Work request:
Find the lines holding the string "waits" in the data, then copy all of them.

[Provided data — start]

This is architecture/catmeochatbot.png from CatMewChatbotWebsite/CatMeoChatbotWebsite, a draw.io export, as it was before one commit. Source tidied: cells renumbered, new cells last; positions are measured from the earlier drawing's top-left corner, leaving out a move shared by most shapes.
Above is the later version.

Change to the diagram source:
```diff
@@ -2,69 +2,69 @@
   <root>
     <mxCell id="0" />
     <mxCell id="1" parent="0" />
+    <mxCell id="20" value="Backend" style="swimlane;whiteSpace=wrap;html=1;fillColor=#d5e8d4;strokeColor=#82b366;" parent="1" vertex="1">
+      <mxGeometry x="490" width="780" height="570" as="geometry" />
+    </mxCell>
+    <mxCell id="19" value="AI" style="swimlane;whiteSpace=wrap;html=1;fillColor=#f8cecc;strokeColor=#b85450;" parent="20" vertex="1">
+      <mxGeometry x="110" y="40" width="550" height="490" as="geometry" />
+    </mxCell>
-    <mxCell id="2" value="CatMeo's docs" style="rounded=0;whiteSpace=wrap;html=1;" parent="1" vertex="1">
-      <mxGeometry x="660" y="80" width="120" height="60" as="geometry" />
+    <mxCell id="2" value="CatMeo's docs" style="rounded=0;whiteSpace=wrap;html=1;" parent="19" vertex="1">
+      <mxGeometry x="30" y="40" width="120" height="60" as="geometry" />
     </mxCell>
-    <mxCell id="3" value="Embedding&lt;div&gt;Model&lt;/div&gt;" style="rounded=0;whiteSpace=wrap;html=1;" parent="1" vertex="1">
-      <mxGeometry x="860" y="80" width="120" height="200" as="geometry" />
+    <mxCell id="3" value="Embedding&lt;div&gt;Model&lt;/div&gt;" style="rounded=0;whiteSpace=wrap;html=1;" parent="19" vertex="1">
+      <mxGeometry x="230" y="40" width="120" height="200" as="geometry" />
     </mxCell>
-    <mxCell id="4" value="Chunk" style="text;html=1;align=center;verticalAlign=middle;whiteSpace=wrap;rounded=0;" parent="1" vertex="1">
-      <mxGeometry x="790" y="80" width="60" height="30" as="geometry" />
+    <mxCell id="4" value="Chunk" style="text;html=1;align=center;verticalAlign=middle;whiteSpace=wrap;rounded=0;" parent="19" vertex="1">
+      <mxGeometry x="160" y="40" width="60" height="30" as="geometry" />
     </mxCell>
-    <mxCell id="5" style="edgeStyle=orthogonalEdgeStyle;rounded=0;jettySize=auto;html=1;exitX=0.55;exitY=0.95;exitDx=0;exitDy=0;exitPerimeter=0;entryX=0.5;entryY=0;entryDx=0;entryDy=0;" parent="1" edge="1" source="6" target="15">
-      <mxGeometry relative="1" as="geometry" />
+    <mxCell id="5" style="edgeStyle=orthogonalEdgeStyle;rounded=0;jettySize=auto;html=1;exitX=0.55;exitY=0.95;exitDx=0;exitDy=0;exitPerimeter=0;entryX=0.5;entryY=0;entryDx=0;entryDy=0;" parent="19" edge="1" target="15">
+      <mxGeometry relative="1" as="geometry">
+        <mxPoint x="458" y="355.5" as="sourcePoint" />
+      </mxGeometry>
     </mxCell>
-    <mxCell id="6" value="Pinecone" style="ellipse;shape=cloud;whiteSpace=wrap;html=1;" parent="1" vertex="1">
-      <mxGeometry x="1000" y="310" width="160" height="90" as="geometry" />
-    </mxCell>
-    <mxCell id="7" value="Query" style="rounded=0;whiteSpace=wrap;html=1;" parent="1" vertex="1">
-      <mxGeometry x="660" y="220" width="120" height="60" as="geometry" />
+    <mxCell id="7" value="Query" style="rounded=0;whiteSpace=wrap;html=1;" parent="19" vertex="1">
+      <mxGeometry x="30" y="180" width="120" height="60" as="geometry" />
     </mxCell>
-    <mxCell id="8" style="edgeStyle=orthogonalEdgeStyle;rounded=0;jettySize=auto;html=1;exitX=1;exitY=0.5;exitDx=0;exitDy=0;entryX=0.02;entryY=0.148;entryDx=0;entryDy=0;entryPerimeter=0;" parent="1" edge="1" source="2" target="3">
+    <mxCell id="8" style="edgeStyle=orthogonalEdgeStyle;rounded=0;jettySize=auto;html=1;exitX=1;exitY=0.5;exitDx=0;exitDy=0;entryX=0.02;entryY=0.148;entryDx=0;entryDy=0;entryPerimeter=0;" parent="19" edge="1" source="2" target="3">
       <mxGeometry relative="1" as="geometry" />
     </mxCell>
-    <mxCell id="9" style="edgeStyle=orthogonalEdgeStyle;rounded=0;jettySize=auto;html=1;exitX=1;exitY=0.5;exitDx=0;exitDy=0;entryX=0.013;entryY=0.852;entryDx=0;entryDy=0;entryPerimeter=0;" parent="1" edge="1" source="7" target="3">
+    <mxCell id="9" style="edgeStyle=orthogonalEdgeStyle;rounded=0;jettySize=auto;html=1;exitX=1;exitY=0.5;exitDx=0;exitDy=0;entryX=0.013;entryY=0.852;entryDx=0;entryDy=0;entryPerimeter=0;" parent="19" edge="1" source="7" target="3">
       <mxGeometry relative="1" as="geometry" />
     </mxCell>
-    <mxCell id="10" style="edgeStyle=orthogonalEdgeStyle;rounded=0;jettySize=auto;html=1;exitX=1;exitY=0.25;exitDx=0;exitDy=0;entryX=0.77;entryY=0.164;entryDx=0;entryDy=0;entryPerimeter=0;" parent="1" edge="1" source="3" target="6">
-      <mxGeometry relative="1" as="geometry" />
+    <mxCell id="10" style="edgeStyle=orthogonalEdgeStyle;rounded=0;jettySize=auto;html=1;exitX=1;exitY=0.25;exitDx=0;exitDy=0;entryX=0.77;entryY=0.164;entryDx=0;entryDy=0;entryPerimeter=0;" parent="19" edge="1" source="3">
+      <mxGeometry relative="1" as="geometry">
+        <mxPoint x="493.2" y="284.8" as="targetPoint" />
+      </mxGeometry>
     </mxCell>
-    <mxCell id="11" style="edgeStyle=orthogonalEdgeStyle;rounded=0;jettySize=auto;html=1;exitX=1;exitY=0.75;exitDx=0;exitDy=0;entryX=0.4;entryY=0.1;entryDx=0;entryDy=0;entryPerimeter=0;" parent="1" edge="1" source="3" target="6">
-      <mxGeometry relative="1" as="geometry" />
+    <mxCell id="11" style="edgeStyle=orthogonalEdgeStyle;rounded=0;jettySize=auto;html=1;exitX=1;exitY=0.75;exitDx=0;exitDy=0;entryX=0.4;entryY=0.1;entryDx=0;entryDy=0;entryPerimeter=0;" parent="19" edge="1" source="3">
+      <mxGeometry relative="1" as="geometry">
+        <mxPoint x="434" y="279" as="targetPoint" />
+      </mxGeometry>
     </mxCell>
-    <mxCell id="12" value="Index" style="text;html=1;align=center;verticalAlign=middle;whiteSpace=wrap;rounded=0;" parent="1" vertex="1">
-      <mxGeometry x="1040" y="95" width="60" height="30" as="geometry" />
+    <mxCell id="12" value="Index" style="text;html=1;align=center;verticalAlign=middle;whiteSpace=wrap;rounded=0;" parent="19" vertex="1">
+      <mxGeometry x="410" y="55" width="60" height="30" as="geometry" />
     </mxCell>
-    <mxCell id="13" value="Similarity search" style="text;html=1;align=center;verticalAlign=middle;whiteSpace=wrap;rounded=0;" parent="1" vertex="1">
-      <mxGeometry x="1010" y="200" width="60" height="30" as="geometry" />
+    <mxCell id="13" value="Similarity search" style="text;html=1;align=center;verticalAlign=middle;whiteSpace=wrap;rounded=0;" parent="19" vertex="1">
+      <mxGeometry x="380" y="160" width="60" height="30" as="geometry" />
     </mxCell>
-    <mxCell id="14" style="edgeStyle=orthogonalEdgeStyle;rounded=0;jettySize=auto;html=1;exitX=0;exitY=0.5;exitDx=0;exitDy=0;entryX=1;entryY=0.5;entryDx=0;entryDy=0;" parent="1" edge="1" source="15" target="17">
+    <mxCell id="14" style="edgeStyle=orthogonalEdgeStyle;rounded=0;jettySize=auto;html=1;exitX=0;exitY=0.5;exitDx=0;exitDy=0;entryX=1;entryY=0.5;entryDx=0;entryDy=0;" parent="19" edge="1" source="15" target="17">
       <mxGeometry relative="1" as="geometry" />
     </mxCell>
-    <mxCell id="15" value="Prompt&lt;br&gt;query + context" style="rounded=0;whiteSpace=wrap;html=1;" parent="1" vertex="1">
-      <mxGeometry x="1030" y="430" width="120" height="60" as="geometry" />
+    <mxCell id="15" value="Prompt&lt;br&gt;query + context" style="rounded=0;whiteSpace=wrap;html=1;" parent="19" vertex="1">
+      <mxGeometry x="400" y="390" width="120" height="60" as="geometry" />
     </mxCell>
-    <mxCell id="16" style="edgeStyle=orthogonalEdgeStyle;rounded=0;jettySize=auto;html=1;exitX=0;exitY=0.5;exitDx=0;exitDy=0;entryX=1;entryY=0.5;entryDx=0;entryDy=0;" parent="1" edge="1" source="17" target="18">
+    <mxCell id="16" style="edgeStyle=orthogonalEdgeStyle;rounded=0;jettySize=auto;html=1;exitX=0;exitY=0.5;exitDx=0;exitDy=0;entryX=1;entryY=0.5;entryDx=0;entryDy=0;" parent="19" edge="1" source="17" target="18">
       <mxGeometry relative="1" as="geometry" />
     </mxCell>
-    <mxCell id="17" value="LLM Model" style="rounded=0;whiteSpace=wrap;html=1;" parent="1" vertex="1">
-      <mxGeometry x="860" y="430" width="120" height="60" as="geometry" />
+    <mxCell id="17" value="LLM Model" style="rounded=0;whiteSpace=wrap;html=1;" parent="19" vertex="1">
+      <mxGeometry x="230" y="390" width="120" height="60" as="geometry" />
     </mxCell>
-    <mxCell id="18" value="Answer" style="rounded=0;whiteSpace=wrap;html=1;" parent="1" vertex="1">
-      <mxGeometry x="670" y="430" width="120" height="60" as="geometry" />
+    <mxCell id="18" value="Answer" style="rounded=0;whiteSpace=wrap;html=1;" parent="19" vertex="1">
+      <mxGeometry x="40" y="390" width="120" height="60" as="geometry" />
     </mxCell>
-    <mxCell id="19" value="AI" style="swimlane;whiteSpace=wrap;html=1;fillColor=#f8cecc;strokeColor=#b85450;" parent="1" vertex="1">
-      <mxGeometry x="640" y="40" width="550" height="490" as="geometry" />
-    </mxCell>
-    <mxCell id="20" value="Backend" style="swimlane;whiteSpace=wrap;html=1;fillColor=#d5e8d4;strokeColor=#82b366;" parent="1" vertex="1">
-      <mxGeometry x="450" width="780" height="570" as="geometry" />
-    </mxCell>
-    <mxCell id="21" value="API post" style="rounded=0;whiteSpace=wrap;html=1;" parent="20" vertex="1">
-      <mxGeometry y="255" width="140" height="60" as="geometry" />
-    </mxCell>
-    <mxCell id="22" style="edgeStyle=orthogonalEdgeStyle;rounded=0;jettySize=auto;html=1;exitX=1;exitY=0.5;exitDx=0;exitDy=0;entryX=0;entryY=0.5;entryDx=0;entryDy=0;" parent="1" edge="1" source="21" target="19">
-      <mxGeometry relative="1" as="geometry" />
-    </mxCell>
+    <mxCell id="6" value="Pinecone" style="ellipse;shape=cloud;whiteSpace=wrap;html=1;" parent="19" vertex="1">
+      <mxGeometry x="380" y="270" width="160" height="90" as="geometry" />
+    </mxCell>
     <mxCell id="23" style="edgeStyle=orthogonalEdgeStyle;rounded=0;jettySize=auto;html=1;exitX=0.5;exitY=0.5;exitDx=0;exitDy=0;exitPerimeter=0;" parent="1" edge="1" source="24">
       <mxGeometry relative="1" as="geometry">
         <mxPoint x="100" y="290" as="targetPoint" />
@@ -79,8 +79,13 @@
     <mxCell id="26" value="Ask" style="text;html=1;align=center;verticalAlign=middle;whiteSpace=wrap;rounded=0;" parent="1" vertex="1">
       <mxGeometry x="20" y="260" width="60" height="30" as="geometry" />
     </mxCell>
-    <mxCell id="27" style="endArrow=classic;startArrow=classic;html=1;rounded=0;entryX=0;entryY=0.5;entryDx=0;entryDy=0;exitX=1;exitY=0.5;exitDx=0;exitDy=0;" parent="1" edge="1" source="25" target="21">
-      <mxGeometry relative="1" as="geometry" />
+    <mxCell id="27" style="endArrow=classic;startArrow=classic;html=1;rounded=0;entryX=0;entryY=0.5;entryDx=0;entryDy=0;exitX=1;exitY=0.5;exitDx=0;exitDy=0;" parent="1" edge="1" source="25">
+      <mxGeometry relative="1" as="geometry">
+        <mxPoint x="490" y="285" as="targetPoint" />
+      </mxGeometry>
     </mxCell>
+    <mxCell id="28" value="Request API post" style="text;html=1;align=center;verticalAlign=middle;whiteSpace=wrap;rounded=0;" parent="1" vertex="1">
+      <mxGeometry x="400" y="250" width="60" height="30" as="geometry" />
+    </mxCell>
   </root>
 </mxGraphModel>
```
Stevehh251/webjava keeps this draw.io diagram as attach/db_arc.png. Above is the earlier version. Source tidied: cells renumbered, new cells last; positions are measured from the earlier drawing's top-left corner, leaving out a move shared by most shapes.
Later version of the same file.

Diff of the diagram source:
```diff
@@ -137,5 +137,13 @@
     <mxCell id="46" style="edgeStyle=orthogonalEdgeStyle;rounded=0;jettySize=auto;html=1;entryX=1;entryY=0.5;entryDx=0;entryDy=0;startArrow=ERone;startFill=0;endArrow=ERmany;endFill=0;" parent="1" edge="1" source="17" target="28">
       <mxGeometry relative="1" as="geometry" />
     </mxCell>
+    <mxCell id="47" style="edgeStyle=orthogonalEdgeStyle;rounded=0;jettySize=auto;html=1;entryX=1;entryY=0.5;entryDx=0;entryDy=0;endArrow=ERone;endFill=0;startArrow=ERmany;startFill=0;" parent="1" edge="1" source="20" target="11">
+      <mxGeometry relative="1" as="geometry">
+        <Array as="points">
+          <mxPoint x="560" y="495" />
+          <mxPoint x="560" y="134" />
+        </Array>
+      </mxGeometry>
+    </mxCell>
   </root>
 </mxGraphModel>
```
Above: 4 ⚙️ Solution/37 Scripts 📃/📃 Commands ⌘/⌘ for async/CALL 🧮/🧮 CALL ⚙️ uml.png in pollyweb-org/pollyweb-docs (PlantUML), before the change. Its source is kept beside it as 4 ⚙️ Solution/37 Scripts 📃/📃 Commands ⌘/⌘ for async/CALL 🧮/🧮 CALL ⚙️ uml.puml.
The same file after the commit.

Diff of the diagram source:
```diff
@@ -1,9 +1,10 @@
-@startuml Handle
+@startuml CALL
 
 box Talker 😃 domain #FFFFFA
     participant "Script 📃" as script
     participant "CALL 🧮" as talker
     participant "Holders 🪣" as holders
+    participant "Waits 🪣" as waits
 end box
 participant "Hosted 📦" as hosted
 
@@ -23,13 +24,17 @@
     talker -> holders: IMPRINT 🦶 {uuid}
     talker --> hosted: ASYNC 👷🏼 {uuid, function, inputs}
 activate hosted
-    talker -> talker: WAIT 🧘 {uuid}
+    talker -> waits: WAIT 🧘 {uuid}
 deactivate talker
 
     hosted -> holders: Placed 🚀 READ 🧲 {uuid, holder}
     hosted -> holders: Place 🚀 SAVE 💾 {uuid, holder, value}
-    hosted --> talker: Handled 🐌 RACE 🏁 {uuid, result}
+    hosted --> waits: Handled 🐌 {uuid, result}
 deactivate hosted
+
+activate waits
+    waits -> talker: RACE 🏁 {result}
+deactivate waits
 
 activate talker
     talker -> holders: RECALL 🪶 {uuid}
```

[Provided data — finish]

Expected output:
+    participant "Waits 🪣" as waits
+    talker -> waits: WAIT 🧘 {uuid}
+    hosted --> waits: Handled 🐌 {uuid, result}
+activate waits
+    waits -> talker: RACE 🏁 {result}
+deactivate waits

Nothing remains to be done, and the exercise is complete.